When I think of dyslexia I think of the strengths and my ability to think outside the box and to have creativity. Creativity is not always about being able to draw or sculpture or even paint a masterpiece creativity is all-rounders.
As a dyslexic adult writing can be very difficult for me as you know I class myself as a severely dyslexic adult. When I say writing is very difficult for me handwriting definitely is along with spelling. As you may be aware many dyslexics have co-occurring difficulties therefore they have other differences that may cause other difficulties and, in my case, I have tendencies of dyspraxia and ASD, some people call these co-occurring difficulties some call them: Nero diverse.
Dyspraxia is motor co-ordination difficulty that affects co-ordination through everyday activities the same as dyslexia, it is a lifelong condition and can affect people in different ways. One of my biggest difficulties with my dyspraxia is how clumsy I am, I can drop things three or four times, I can walk into doors and when I’m tired this gets more apparent.
How does dyspraxia affect me in my writing? With its close neighbour dysgraphia which is the problem with fine motor coordination. Both of these problems can affect my hand to eye co-ordination therefore forming letters isn’t very easy and when you add in the more severe dyslexia side of me and the severe problems with spelling and the frustration it causes me this is when writing can be really difficult but being specific handwriting.
Being able to write this blog is a creativity trait of my dyslexia, thinking of how to explain to you, the reader, how writing in my life affects me. At this point I have written 294 words.
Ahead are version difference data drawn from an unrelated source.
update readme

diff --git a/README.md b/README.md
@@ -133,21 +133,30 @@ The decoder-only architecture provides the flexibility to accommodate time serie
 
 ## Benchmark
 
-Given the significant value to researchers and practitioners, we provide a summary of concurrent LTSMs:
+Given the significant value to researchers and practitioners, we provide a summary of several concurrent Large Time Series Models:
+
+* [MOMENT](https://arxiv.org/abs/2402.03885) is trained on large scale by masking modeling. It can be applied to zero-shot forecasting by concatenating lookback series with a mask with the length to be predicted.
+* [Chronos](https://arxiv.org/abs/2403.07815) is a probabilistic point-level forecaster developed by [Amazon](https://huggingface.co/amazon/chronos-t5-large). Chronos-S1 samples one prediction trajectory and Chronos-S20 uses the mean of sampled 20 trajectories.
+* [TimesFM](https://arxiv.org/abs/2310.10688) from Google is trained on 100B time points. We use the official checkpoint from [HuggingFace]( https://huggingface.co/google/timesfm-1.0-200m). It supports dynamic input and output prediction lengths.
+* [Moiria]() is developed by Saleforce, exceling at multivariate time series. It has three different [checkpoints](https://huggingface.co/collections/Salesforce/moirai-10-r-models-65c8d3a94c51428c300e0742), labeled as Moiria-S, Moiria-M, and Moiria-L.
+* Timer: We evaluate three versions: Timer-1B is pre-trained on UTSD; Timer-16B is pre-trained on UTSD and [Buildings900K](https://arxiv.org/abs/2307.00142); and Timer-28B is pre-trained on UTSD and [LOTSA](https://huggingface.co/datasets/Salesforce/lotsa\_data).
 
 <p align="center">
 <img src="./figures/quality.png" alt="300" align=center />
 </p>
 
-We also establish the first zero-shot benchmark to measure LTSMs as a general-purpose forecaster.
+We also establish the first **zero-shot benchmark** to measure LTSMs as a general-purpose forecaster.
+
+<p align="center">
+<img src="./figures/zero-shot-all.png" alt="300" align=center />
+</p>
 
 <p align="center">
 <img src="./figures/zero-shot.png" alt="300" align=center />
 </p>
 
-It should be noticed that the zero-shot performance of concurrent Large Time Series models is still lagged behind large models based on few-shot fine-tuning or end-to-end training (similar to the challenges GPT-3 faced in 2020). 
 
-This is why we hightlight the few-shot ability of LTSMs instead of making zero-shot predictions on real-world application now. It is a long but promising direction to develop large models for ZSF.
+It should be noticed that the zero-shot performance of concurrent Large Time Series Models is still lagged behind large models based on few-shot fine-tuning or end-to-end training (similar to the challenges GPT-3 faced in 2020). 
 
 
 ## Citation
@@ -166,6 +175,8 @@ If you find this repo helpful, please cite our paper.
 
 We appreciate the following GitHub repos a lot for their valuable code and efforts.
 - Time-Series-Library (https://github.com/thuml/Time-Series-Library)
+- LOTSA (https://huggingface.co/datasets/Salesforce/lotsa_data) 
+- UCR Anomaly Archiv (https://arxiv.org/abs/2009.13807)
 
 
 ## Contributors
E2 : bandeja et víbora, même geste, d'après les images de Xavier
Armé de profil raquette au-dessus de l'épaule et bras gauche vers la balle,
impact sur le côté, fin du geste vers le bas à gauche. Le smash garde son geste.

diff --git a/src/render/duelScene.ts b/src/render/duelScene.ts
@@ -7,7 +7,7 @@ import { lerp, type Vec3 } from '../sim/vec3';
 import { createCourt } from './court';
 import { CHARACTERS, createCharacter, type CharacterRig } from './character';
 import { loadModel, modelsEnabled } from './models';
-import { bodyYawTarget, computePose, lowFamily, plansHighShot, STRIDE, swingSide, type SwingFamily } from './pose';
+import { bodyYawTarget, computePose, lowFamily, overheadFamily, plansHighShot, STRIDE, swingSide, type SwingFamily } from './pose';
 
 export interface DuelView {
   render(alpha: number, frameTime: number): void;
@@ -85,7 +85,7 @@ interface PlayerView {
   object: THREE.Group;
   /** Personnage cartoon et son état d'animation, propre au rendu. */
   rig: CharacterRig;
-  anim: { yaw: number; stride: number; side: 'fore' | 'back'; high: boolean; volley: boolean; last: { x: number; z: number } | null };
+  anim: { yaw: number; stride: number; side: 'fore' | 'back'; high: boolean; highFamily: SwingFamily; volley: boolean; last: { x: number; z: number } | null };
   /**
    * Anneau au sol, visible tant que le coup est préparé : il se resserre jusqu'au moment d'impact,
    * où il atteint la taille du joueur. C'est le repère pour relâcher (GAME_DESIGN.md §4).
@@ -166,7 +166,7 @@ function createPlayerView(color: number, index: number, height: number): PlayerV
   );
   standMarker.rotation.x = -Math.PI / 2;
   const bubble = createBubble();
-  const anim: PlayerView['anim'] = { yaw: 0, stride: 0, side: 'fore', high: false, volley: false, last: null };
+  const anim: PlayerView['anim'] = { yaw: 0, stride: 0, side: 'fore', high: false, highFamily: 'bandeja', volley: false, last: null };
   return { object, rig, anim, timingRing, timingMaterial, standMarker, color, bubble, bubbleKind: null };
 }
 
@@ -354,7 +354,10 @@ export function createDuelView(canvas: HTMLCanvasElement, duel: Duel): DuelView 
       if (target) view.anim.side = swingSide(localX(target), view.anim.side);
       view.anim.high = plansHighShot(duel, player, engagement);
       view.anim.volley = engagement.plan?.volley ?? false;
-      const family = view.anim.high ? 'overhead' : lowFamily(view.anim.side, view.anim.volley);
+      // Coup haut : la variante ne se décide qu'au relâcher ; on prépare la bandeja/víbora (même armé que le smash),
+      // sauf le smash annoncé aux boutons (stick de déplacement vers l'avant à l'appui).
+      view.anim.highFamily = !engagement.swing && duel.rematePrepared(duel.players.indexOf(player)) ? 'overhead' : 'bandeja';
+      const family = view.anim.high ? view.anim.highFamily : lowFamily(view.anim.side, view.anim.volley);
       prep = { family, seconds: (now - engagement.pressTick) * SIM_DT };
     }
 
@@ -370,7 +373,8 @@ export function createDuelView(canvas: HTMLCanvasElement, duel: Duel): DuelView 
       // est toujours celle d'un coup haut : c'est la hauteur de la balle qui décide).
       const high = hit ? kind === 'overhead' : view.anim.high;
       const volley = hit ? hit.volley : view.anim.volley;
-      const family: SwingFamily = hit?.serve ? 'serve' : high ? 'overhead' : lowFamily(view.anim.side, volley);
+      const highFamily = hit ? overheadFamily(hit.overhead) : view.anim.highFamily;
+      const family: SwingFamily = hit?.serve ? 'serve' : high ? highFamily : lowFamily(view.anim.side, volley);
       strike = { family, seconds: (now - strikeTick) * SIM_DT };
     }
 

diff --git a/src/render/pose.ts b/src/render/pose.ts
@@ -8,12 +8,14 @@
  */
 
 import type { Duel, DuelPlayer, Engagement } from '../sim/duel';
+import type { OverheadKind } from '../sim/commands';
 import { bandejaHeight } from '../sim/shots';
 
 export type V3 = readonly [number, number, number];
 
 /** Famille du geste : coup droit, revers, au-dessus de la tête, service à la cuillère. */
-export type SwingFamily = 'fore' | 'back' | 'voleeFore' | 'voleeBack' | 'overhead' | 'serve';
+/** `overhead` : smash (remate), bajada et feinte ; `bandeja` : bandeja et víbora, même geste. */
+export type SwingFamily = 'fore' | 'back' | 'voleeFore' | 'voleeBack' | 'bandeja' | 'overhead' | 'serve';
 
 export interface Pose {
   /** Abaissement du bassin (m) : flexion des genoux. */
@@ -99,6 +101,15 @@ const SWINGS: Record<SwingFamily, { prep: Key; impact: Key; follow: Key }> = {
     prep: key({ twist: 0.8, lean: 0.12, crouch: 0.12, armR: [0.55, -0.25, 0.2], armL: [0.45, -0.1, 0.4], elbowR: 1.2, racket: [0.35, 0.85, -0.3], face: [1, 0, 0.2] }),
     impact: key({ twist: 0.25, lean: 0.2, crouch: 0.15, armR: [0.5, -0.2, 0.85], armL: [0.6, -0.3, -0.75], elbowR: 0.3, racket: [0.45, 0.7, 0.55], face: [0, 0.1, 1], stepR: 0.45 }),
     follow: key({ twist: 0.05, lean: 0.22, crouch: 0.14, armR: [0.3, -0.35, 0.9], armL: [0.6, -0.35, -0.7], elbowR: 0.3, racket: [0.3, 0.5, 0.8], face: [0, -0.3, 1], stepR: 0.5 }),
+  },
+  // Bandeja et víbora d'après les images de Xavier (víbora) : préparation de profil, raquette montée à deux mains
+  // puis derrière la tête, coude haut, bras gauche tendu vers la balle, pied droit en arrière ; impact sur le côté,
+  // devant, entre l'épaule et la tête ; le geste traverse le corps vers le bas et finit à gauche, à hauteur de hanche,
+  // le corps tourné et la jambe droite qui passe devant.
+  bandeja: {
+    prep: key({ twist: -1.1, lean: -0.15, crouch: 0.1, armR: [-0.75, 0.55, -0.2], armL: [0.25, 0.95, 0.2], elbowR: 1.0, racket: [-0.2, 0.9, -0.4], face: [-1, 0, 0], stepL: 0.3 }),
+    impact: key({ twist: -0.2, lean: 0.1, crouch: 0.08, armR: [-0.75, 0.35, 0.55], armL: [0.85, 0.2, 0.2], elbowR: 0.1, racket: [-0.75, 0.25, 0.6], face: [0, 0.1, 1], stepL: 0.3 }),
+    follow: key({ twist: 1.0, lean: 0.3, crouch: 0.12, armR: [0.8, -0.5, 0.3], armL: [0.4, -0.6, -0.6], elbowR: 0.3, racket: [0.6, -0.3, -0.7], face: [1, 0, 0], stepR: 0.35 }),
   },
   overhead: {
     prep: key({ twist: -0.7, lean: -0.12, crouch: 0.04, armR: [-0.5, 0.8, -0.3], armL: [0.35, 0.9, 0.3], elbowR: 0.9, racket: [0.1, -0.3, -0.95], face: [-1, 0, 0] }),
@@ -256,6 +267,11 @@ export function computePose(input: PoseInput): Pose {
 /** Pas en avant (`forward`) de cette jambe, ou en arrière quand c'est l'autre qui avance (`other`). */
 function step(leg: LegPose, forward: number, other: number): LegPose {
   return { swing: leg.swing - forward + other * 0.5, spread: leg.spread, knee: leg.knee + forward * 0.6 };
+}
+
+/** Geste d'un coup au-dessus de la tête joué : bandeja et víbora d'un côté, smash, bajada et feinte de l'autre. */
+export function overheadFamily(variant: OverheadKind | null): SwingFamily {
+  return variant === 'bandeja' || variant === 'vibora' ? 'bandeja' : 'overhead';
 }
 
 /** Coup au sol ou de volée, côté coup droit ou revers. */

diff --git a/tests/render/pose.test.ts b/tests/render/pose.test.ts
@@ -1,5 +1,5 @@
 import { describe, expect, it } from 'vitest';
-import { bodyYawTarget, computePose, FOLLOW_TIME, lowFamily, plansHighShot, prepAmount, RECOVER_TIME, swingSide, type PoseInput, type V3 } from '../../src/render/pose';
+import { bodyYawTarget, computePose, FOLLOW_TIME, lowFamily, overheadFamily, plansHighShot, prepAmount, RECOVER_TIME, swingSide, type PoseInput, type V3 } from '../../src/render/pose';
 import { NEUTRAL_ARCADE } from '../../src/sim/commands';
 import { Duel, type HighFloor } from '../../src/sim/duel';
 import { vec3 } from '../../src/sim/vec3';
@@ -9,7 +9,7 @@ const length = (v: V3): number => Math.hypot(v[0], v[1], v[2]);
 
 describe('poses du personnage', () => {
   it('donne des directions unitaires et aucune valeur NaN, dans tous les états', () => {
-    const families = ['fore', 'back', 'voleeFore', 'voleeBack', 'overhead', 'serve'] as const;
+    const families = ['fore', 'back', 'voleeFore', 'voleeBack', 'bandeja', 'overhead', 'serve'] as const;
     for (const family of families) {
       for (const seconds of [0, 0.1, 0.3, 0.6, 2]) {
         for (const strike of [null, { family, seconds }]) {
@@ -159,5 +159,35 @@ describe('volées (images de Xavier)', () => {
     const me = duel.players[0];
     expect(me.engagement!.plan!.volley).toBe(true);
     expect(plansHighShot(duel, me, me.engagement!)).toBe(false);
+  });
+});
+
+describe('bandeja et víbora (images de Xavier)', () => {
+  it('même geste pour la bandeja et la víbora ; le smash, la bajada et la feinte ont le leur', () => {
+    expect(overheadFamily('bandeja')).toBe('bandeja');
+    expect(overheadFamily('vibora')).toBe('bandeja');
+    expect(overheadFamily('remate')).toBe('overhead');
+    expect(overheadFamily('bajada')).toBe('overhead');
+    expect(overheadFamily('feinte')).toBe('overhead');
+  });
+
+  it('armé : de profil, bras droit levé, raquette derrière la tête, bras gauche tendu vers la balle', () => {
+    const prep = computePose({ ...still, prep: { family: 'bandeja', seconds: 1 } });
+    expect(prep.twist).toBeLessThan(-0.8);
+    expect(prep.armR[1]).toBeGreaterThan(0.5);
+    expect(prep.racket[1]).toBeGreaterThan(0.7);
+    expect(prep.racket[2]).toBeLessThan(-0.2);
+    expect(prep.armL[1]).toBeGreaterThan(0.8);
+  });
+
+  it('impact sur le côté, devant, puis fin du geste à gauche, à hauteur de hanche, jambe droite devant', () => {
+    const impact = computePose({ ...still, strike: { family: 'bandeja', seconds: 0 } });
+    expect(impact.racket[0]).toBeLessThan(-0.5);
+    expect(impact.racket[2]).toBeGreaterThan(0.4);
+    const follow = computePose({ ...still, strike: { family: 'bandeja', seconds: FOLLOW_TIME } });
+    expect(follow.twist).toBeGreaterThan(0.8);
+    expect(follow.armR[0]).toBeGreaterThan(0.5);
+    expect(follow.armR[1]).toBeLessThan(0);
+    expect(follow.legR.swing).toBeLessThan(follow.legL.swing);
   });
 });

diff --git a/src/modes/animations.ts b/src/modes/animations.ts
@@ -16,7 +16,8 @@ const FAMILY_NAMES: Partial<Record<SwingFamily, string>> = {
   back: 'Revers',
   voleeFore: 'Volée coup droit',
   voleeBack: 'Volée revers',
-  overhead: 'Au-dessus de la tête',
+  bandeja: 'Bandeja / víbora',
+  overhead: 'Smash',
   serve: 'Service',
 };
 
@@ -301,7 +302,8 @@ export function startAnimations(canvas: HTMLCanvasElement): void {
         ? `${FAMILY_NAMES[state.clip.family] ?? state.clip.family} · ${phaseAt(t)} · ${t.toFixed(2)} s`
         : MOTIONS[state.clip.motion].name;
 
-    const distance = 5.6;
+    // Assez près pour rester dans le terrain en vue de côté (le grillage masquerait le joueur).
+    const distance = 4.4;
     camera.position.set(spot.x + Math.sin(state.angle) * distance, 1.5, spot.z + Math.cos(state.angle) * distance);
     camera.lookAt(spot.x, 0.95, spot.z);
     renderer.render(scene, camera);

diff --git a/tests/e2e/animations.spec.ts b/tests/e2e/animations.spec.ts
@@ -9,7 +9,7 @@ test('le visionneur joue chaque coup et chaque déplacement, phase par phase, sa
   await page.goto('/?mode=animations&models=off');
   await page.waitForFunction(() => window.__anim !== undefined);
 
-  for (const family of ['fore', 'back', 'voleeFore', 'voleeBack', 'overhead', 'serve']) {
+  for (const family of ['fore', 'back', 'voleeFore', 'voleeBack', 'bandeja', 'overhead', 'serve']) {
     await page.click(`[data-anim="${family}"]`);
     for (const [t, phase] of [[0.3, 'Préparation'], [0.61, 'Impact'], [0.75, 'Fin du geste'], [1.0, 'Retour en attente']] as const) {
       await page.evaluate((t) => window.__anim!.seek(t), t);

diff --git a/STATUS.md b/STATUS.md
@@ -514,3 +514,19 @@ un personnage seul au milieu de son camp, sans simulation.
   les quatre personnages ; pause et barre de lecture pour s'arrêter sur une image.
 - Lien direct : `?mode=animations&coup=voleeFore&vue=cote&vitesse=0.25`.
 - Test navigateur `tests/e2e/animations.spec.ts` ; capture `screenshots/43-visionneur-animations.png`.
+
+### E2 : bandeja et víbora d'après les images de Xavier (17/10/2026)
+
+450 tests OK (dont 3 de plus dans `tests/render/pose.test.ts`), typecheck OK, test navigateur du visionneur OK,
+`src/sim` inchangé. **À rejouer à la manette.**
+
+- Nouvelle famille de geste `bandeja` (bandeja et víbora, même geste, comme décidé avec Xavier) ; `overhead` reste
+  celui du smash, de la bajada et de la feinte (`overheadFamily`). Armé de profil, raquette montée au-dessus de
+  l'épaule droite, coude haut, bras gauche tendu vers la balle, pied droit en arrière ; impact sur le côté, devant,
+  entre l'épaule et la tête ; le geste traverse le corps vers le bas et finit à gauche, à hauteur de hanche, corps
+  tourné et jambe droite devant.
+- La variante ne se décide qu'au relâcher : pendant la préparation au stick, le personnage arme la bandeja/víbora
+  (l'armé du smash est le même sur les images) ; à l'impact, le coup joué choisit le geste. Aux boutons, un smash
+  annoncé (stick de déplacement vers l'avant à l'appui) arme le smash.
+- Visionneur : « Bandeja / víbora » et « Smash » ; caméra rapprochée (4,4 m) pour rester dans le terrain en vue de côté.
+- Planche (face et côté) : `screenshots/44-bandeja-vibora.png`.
Of course, I’ve dictated that because I use technology to support my needs, therefore I do have a difficulty with handwriting, but writing is not a big difficulty when you remove the frustration of spelling and the frustration of handwriting and my creative side can grow.
Ensuring that any dyslexic person understands their strengths means that dyslexics can succeed, and we should succeed with dyslexia.